In March of last year we looked at the issue of electronic cigarettes (e-cigarettes) in the workplace and some pending cases in the UK. The Employment Tribunal in the UK recently issued a decision arising from a claim by an employee for constructive dismissal resulting from the use of electronic cigarettes.

The employee in this case, a school catering assistant, was suspended for alleged gross misconduct pending a disciplinary hearing to examine her use of e-cigarettes in front of pupils. The employee resigned in response to this as she felt she was being victimised and issued a claim against her employer. The UK Employment Tribunal dismissed the employee’s claim finding that there had been no breach of the employee’s contract in inviting her to attend a disciplinary hearing.

Although the Tribunal dismissed the employee’s claim, it went on to make some interesting remarks noting that the employee’s actions did not amount to gross misconduct in line with the respondent’s smoking policy as it did not expressly ban the use of e-cigarettes.
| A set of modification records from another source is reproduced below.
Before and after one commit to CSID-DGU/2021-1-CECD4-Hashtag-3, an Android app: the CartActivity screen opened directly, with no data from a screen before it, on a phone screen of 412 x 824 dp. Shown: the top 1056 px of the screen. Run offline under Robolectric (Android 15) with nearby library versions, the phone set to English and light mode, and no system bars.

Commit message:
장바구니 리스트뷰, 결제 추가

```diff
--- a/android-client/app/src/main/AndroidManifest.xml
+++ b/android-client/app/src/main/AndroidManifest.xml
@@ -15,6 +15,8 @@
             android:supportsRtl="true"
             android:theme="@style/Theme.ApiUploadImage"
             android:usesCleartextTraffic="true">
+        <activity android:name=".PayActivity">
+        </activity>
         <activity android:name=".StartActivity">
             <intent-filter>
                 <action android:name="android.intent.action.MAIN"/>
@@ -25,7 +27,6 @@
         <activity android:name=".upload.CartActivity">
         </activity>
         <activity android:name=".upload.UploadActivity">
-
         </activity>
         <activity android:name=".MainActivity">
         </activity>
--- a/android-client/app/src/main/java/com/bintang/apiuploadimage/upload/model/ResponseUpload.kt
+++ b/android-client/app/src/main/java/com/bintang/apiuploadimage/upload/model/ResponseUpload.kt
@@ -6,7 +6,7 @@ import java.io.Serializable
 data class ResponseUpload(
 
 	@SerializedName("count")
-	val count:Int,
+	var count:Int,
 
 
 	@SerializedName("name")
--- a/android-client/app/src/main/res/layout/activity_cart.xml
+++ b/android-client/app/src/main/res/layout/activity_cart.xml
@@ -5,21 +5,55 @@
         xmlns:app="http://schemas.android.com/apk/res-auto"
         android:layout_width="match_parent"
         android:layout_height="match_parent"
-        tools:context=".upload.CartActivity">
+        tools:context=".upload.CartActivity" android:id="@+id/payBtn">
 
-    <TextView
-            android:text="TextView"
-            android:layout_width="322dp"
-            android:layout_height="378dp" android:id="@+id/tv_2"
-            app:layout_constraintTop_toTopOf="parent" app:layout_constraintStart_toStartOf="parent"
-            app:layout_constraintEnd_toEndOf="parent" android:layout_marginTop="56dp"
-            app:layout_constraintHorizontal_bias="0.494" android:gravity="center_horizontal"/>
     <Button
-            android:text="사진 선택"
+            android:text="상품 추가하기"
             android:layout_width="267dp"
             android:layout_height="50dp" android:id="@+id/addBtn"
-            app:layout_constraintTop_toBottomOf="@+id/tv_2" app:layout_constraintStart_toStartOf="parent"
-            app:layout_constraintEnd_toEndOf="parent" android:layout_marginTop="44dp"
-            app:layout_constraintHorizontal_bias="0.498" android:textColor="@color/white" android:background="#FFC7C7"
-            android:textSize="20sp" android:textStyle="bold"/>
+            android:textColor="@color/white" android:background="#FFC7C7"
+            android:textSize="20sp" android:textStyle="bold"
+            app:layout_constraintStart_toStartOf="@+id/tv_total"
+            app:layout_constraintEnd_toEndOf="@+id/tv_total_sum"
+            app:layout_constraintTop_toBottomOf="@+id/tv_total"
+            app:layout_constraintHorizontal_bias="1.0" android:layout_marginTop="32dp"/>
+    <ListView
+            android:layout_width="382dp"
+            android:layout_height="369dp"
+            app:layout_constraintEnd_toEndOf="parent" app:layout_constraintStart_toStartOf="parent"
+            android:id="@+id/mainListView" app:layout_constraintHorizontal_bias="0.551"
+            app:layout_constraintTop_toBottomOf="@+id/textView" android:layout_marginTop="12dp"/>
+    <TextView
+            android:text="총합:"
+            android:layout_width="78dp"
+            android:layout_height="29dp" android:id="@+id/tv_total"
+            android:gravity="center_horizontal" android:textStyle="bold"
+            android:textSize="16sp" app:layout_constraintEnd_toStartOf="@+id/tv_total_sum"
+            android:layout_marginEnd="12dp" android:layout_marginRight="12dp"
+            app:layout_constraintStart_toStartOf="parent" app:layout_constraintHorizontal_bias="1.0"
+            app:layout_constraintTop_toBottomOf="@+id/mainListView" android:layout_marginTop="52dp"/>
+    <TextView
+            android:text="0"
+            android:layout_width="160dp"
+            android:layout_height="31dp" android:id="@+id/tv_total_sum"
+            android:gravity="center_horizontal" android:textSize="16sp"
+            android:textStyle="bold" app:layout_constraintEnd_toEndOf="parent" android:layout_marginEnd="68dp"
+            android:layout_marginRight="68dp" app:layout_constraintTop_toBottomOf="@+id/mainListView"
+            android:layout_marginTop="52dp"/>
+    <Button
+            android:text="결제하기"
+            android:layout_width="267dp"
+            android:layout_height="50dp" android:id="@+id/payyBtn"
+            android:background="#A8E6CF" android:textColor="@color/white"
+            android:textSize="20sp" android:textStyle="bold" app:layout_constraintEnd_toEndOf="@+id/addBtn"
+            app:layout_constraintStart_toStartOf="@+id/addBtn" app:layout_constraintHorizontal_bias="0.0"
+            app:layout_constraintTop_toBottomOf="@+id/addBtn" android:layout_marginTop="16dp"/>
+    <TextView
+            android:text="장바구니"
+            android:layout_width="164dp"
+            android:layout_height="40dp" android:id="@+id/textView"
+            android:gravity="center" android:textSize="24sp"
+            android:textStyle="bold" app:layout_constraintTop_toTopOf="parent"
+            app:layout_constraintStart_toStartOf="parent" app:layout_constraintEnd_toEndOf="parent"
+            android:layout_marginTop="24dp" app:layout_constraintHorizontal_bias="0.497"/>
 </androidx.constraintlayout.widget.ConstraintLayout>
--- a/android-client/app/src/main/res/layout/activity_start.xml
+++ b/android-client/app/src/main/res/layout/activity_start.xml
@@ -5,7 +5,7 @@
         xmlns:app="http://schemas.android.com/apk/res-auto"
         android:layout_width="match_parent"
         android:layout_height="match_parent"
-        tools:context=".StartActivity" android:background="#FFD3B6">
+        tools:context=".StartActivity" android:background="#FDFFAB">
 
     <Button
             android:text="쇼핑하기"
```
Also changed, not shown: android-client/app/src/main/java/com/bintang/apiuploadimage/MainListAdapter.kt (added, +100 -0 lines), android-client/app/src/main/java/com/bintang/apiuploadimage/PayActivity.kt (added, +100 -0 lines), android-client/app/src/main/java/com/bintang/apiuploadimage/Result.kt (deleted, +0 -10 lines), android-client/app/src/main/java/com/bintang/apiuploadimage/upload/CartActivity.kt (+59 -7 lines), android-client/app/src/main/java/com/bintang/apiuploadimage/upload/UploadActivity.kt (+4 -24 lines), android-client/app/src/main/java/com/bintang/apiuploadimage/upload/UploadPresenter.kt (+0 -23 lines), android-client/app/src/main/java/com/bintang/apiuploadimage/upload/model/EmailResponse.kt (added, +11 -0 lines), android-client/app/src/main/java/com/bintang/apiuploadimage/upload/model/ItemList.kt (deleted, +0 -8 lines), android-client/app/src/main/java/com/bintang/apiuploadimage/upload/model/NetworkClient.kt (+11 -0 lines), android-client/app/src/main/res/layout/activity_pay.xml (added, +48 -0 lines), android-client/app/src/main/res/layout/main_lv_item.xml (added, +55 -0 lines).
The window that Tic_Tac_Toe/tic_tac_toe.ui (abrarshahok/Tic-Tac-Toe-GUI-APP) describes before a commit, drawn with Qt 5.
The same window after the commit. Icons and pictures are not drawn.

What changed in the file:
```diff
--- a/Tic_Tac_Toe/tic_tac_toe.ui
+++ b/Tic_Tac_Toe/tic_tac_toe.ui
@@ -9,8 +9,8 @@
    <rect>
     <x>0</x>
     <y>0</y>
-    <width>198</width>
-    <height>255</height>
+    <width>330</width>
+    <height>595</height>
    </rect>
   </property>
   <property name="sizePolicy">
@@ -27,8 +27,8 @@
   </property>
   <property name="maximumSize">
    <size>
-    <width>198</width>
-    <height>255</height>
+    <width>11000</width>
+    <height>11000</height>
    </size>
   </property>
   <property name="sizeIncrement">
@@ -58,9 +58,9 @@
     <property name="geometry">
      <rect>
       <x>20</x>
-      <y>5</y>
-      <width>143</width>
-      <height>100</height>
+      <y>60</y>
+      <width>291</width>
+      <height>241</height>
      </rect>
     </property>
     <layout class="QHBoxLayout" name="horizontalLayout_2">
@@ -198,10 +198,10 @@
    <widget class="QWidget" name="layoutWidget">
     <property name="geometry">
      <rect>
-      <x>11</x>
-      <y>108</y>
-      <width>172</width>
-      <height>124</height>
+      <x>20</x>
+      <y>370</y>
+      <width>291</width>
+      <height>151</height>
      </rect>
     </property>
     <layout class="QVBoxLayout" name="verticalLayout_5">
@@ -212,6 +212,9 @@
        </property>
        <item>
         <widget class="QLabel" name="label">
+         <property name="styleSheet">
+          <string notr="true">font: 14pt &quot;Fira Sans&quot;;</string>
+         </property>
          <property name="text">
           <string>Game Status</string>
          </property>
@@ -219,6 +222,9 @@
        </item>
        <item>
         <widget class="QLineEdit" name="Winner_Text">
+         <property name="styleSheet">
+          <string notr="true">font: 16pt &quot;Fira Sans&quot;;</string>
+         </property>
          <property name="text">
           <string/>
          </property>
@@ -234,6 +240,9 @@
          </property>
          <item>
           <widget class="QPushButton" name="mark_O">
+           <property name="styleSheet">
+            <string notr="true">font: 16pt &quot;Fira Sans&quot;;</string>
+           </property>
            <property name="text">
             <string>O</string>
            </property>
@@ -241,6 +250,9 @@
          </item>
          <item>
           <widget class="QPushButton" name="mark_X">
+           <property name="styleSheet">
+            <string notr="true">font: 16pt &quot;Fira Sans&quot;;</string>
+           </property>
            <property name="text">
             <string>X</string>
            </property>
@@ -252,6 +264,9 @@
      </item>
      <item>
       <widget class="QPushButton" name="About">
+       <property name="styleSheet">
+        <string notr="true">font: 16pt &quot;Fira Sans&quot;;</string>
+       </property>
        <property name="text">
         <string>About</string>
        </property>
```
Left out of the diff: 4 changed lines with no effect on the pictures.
This was a result of the policy being based on the UK’s Health Act 2006 which only covers tobacco products. Similarly Irish legislation which prohibits smoking in the workplace only prohibits tobacco products; e-cigarettes would accordingly not be covered.

This means that had the employee in the above case been dismissed, that dismissal may have been deemed unfair since the employee would technically not have breached the employer’s smoking policy.

This case highlights the need for employers to revise their employee handbook to include a policy in relation to e-cigarettes and to clearly communicate that policy to all employees.